The first of these two recently published papers is a report compiling interviews taken some time ago:

Coercion, dissatisfaction, and social stigma: an ethnographic study of compensated living kidney donation in Iran
Sigrid Fry‑Revere,  Deborah Chen,  Bahar Bastani,  Simin Golestani,  Rachana Agarwal, Howsikan Kugathasan, and Melissa Le
International Urology and Nephrology,, Online, February 2018

Abstract: "This article updates the qualitative research on Iran reported in the 2012 article by Tong et al. “The experiences of commercial kidney donors: thematic synthesis of qualitative research” (Tong et al. in Transpl Int 25:1138–1149, 2012). The basic approach used in the Tong et al. article is applied to a more recent and more comprehensive study of Iranian living organ donors, providing a clearer picture of what compensated organ donation is like in Iran since the national government began regulating compensated donation. Iran is the only country in the world where kidney selling is legal, regulated, and subsidized by the national government. This article focuses on three themes: (1) coercion and other pressures to donate, (2) donor satisfaction with their donation experience, and (3) whether donors fear social stigma. We found no evidence of coercion, but 68% of the paid living organ donors interviewed felt pressure to donate due to extreme poverty or other family pressures. Even though 27% of the living kidney donors interviewed said they were satisfied with their donation experience, 74% had complaints about the donation process or its results, including some of the donors who said they were satisfied. In addition, 84% of donors indicated they feared experiencing social stigma because of their kidney donation."

Here's an excerpt from the discussion of social stigma:  

"Some donors had a general sense that people had negative impressions of donors. One donor pointed out, “When people find out that you have donated, they start looking at you in a different way. They start keeping their distance.” Another donor explained what he thought was going through
people’s heads: “Oh, he sold his kidney, he’s not a good person.”
and here's a paper with reports from an internet survey:

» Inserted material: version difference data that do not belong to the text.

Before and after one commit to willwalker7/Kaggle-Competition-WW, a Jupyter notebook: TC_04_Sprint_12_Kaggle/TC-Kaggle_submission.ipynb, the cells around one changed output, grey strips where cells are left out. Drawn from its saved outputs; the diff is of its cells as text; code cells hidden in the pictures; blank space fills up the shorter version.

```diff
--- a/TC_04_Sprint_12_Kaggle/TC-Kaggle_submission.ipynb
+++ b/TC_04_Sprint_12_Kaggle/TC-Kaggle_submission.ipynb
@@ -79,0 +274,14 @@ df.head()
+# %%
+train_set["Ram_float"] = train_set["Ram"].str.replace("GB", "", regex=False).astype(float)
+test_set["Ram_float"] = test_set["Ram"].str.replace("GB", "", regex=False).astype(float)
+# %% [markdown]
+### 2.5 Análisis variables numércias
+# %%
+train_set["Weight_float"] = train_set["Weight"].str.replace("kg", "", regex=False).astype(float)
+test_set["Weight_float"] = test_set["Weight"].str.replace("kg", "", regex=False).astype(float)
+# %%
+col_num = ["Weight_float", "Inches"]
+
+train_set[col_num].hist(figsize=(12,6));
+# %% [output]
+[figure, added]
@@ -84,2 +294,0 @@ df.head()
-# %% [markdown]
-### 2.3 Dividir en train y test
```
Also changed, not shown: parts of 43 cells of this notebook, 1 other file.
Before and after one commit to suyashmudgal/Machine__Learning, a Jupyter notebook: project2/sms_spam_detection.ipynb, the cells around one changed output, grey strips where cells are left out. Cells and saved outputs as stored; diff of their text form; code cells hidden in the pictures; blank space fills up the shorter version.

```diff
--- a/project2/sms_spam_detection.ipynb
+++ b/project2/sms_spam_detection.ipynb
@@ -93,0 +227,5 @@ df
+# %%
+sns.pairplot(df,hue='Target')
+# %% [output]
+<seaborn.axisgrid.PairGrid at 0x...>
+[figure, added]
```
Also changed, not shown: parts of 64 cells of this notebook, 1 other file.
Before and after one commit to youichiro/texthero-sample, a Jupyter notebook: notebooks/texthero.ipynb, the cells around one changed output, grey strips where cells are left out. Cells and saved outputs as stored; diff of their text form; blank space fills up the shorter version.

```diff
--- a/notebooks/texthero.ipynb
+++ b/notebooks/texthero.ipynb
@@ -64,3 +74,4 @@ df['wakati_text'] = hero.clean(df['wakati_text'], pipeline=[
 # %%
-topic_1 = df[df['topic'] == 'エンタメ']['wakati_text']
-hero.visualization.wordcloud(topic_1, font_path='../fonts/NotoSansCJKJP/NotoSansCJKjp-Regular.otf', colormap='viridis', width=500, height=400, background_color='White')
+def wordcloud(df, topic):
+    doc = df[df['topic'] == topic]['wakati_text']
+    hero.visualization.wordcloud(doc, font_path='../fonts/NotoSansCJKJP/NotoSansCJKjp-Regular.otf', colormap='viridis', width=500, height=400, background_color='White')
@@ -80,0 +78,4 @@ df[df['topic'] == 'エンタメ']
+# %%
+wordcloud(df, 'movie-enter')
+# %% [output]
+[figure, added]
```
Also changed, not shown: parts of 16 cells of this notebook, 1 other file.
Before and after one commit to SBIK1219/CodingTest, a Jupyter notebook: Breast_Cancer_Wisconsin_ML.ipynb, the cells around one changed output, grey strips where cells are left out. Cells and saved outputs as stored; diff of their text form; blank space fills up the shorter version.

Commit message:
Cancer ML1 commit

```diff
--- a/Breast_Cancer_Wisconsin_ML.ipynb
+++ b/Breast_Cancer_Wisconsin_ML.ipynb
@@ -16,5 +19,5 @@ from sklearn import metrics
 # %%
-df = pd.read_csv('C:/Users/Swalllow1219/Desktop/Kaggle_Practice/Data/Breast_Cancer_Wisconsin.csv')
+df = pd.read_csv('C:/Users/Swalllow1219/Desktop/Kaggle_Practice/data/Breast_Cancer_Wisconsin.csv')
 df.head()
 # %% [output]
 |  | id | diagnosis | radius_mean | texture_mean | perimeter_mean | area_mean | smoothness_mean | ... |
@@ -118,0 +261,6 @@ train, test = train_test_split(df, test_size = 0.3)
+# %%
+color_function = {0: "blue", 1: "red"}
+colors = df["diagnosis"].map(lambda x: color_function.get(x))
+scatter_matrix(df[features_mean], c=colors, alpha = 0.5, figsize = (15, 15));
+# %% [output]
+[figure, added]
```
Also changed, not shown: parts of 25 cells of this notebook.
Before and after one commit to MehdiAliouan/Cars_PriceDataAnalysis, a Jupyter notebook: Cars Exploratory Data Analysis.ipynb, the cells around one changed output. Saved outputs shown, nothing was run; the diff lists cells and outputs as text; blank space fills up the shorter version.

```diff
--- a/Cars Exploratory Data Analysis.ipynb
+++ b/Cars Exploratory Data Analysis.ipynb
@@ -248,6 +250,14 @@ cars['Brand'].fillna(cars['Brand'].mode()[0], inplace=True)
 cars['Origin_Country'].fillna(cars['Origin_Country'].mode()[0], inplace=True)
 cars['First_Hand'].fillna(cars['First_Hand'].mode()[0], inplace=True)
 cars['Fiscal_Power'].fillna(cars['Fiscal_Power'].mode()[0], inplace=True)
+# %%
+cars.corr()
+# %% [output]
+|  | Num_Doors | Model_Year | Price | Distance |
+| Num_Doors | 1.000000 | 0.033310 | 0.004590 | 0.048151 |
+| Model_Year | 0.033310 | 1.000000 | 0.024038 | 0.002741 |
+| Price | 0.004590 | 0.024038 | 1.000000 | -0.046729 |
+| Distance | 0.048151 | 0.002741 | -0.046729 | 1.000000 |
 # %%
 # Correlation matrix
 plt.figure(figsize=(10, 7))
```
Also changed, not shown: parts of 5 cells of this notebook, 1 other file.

The Social Stigma of Selling Kidneys in Iran as a Barrier to Entry: A Social Determinant of Health
Mohammad Mehdi Nayebpour  Naoru Koizumi
World Medical and Health Policy, Volume10, Issue1, March 2018,
Pages 55-64
Iran is the only country in the world currently with a legalized compensated kidney donation system, in which kidney sellers are matched with end‐stage renal disease patients through a regulated process. From a practical point of view, this model provides an abundance of kidneys for transplantation as opposed to the American model that relies on altruistic donation. The major concern about adopting the Iranian model is the possibility of exploitation. A large body of literature exists on this topic, but few have focused on its cultural aspects. This paper sheds light on the cultural implications of the Iranian model by providing empirical evidence on the social stigmas against kidney sale in Iran. We claim that these stigmas act as barriers to entry to the supply market of kidneys. Due to the conditions created by social stigmas, kidney sellers are forced to consider not only monetary rewards but also cultural factors. Thus, they tend to be more cautious and try to avoid impulsive decisions. Such social stigmas act as unofficial regulatory forces to keep kidney sale as the last resort for the poor, to diversify the supply market by age, and to stretch the decision‐making process in the absence of a mandatory waiting period for transplantation."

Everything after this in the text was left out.